12 Dec 10 Spanish Christmas Foods to Serve at Your Holiday Feast
When the holiday season rolls around in Spain, it’s time for the very best of Spanish cuisine to make an appearance on every table across the country. Especially on Christmas Eve and Christmas Day, Spanish families plan big, elaborate meals featuring seasonal favorites. If you’re planning your own holiday feast, here are some Spanish Christmas foods that your guests won’t be able to get enough of!
Before any big holiday meal, there’s always a generous tapas spread as appetizers. While there are many possibilities, here are some favorites.
Jamón ibérico is the crown jewel of Spanish cuisine, so it’s no surprise that it’s one of the Spanish Christmas foods that everyone reaches for first. It’s a holiday tradition to buy a ham leg to slice off bits of salty goodness during Christmas, New Years, and 3 Kings Day. It’s the perfect way to start off any meal, but don’t fill up too quick!
To accompany jamón, there are always a few wedges of salty Spanish cheese on the table. Manchego is a favorite, of course, but there is a whole world of Spanish cheese to explore. In general, Spaniards just can’t get enough of strong, aged cheese made from goat, sheep, or cow milk.
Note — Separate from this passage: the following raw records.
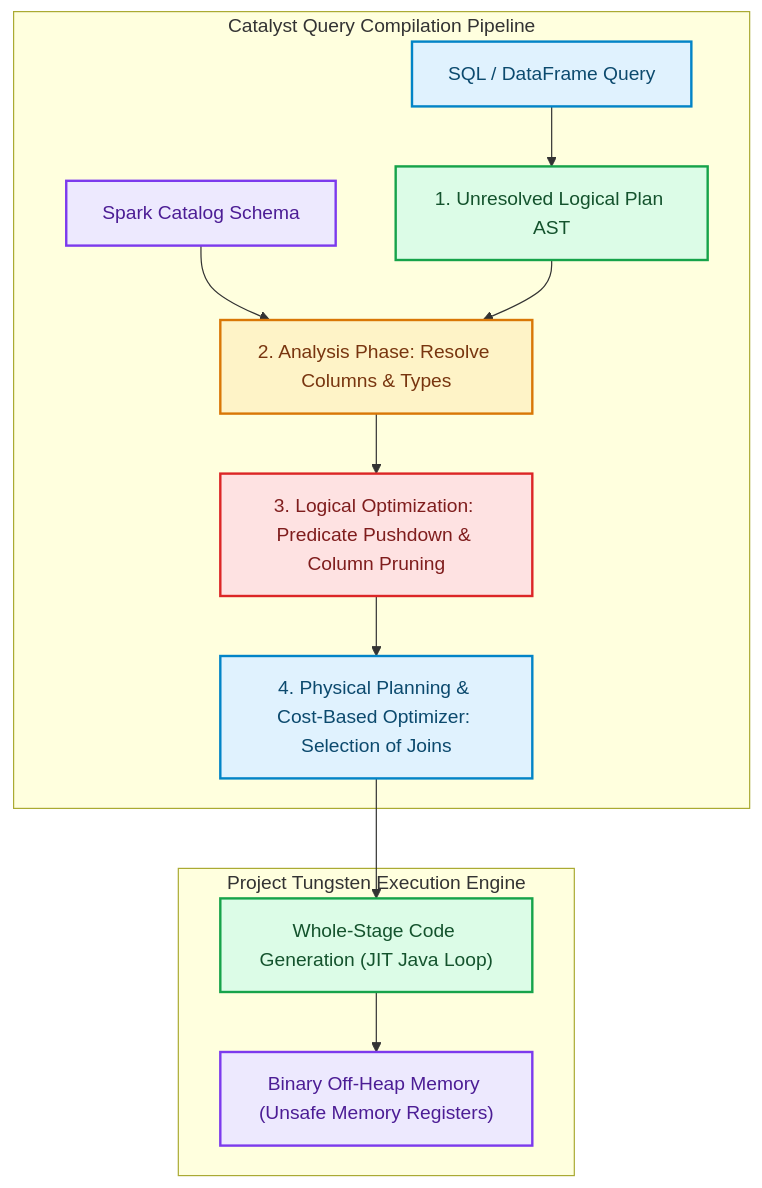
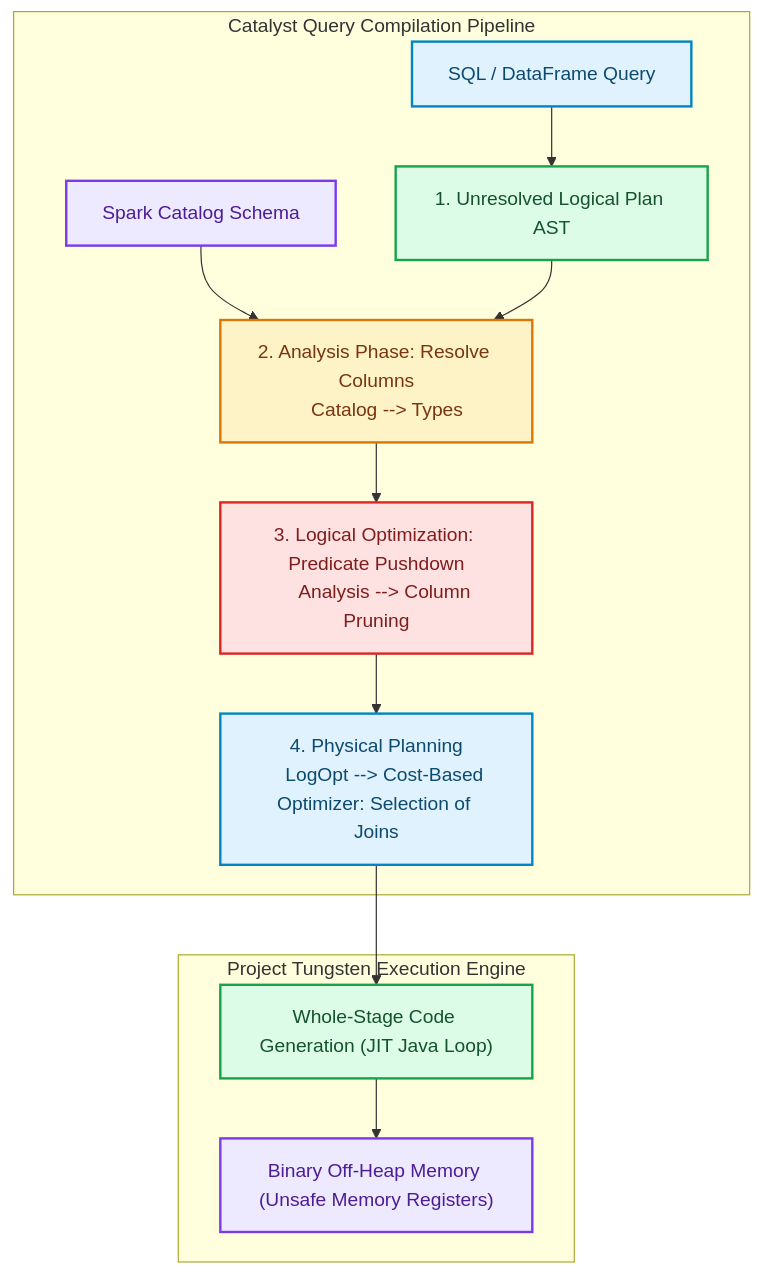
One commit to akmalkhaniub/akmalkhaniub.github.io changed the diagram in blog/posts/apache-spark-catalyst-optimizer-whole-stage-codegen.md. Above: the diagram before and after it, drawn with Mermaid. The commit also changed other lines of this file and 894 other files, not shown here.

Commit message:
feat(blog): upgrade all 444 posts with unique staggered dates, 2-col Mermaid spines, benchmark tables, code blocks, and trade-offs

````diff
--- a/blog/posts/apache-spark-catalyst-optimizer-whole-stage-codegen.md
+++ b/blog/posts/apache-spark-catalyst-optimizer-whole-stage-codegen.md
@@ -21,27 +21,30 @@
 ```mermaid
 flowchart TD
   subgraph SG1_CatalystQueryCompilation ["Catalyst Query Compilation Pipeline"]
     SQL["SQL / DataFrame Query"] --> Unresolved["1. Unresolved Logical Plan AST"]
-    Catalog["Spark Catalog Schema"] --> Analysis["2. Analysis Phase: Resolve Columns & Types"]
+    Catalog["Spark Catalog Schema"] --> Analysis["2. Analysis Phase: Resolve Columns
+    Catalog --> Types"]
     Unresolved --> Analysis
     
-    Analysis --> LogOpt["3. Logical Optimization: Predicate Pushdown & Column Pruning"]
-    LogOpt --> Physical["4. Physical Planning & Cost-Based Optimizer: Selection of Joins"]
+    Analysis --> LogOpt["3. Logical Optimization: Predicate Pushdown
+    Analysis --> Column Pruning"]
+    LogOpt --> Physical["4. Physical Planning
+    LogOpt --> Cost-Based Optimizer: Selection of Joins"]
   end
   
   subgraph SG2_ProjectTungstenExecution ["Project Tungsten Execution Engine"]
     Physical --> Codegen[" Whole-Stage Code Generation (JIT Java Loop)"]
     Codegen --> OffHeap["Binary Off-Heap Memory (Unsafe Memory Registers)"]
   end
 
 classDef green fill:#dcfce7,stroke:#16a34a,stroke-width:2px,color:#14532d;
 classDef red fill:#fee2e2,stroke:#dc2626,stroke-width:2px,color:#7f1d1d;
 classDef blue fill:#e0f2fe,stroke:#0284c7,stroke-width:2px,color:#0c4a6e;
 classDef yellow fill:#fef3c7,stroke:#d97706,stroke-width:2px,color:#78350f;
 classDef purple fill:#ede9fe,stroke:#7c3aed,stroke-width:2px,color:#4c1d95;
 class SQL,Physical blue
 class Unresolved,Codegen green
 class Catalog,OffHeap purple
 class Analysis yellow
 class LogOpt red
 ```
````
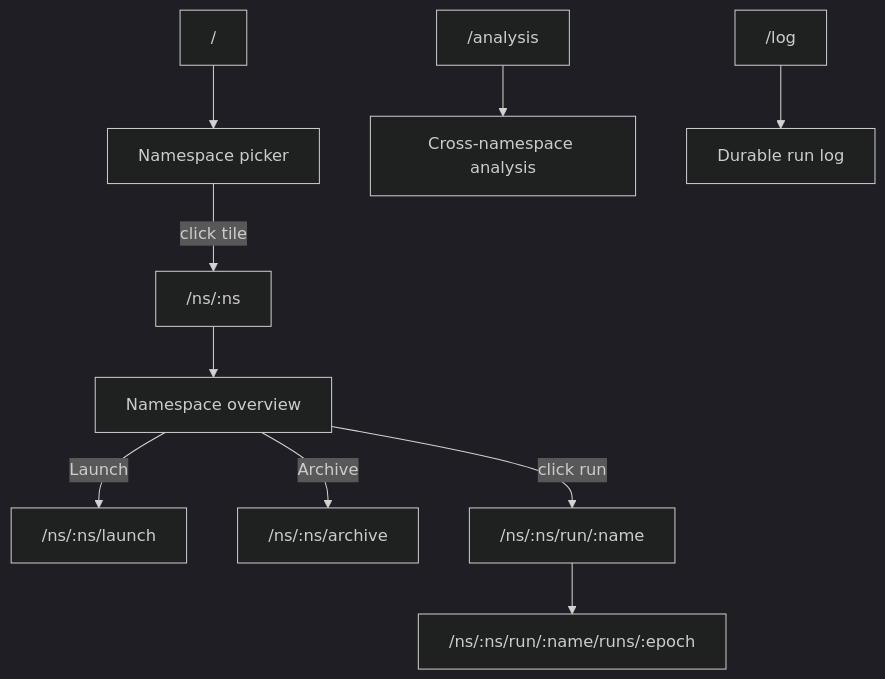
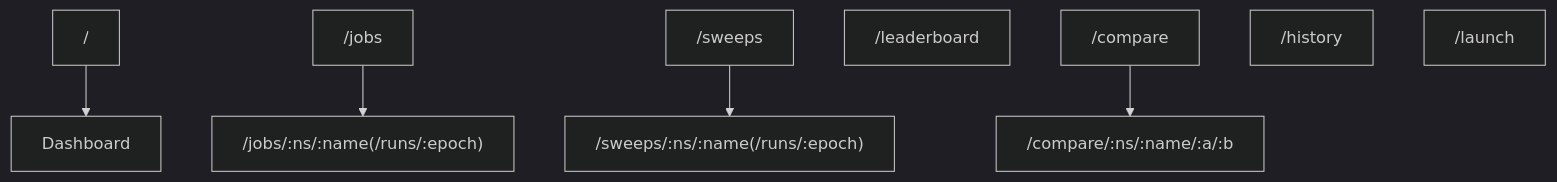
One commit to ai-dynamo/aiperf changed the diagram in docs/kubernetes/dashboard-ui.md. Above: the diagram before and after it, drawn with Mermaid (dark theme). The commit also changed other lines of this file, not shown here.

First line of the commit message:
docs(k8s): rewrite dashboard-ui to match the real flat SPA

````diff
--- a/docs/kubernetes/dashboard-ui.md
+++ b/docs/kubernetes/dashboard-ui.md
@@ -117,12 +118,10 @@
 ```mermaid
 flowchart TB
-    root["/"] --> Picker["Namespace picker"]
-    Picker -->|click tile| nsRoot["/ns/:ns"]
-    nsRoot --> Overview["Namespace overview"]
-    Overview -->|Launch| launch["/ns/:ns/launch"]
-    Overview -->|Archive| archive["/ns/:ns/archive"]
-    Overview -->|click run| run["/ns/:ns/run/:name"]
-    run --> epoch["/ns/:ns/run/:name/runs/:epoch"]
-    analysis["/analysis"] --> Analysis["Cross-namespace analysis"]
-    log["/log"] --> Log["Durable run log"]
+    dash["/"] --> Dashboard
+    jobs["/jobs"] --> JobDetail["/jobs/:ns/:name(/runs/:epoch)"]
+    sweeps["/sweeps"] --> SweepDetail["/sweeps/:ns/:name(/runs/:epoch)"]
+    lb["/leaderboard"]
+    cmp["/compare"] --> CompareEpochs["/compare/:ns/:name/:a/:b"]
+    hist["/history"]
+    launch["/launch"]
 ```
````
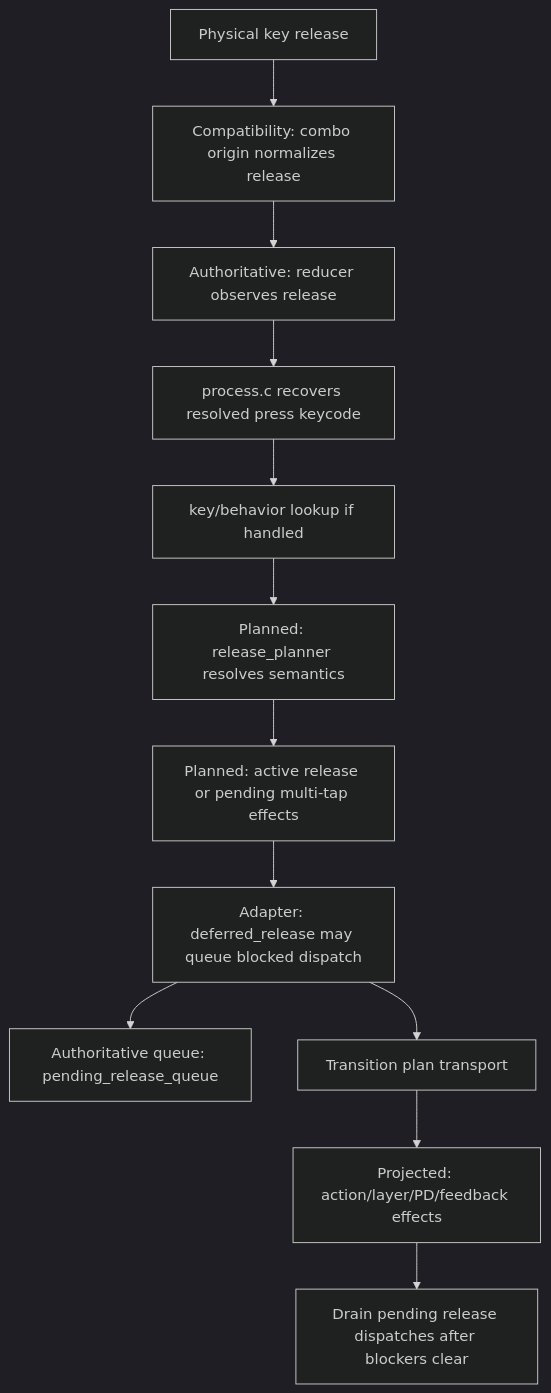
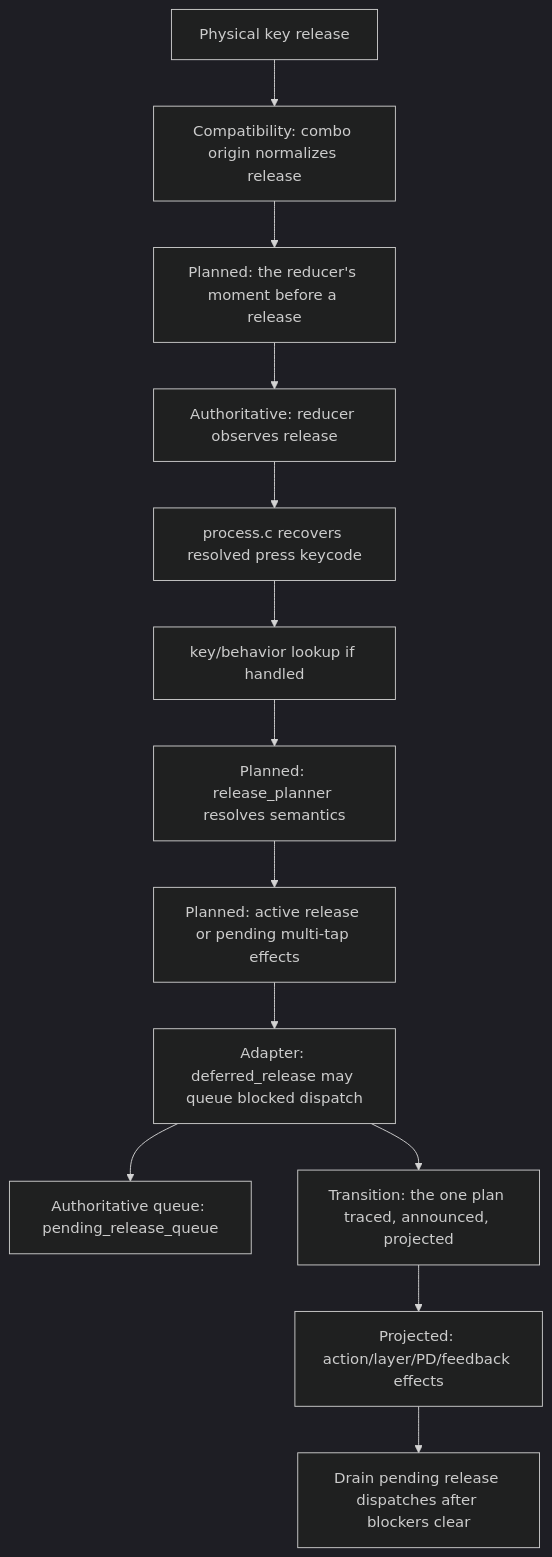
The third of 12 diagrams in docs/architecture/runtime-flow.md (NoahCLR/charybdis-4x6), drawn with Mermaid (dark theme) before and after one commit. The commit also changed other lines of this file and 5 other files, not shown here.

First line of the commit message:
The handled press and release plan in their own frames, and the stack manifest follows the one plan

````diff
--- a/docs/architecture/runtime-flow.md
+++ b/docs/architecture/runtime-flow.md
@@ -142,14 +142,15 @@
 ```mermaid
 flowchart TD
     release["Physical key release"] --> normalize["Compatibility: combo origin normalizes release"]
-    normalize --> observe["Authoritative: reducer observes release"]
+    normalize --> before_release["Planned: the reducer's moment before a release"]
+    before_release --> observe["Authoritative: reducer observes release"]
     observe --> recover["process.c recovers resolved press keycode"]
     recover --> lookup["key/behavior lookup if handled"]
     lookup --> release_planner["Planned: release_planner resolves semantics"]
     release_planner --> release_effects["Planned: active release or pending multi-tap effects"]
     release_effects --> defer["Adapter: deferred_release may queue blocked dispatch"]
     defer --> queue["Authoritative queue: pending_release_queue"]
-    defer --> transition["Transition plan transport"]
+    defer --> transition["Transition: the one plan traced, announced, projected"]
     transition --> projection["Projected: action/layer/PD/feedback effects"]
     projection --> drain["Drain pending release dispatches after blockers clear"]
 ```
````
Next up on the list are juicy prawns. Gambas a la plancha are very easy to make and go very fast at any holiday party. These prawns are cooked in a skillet with olive oil, lemon juice, and sea salt until tender and ready to eat. While this is a must when it comes to Spanish Christmas foods, they are also very popular during New Years parties as well.
The beauty of Spanish omelette is that it tastes delicious any time, any place. It’s a staple in Spanish cuisine that can be for any meal, morning or night, and is quite versatile when it comes to finding a recipe that suits your palate. At a holiday party, the Spanish omelette is usually cut up into bite-size chunks that can be picked up with a toothpick. This is comfort food at its finest, and only the appetizer course!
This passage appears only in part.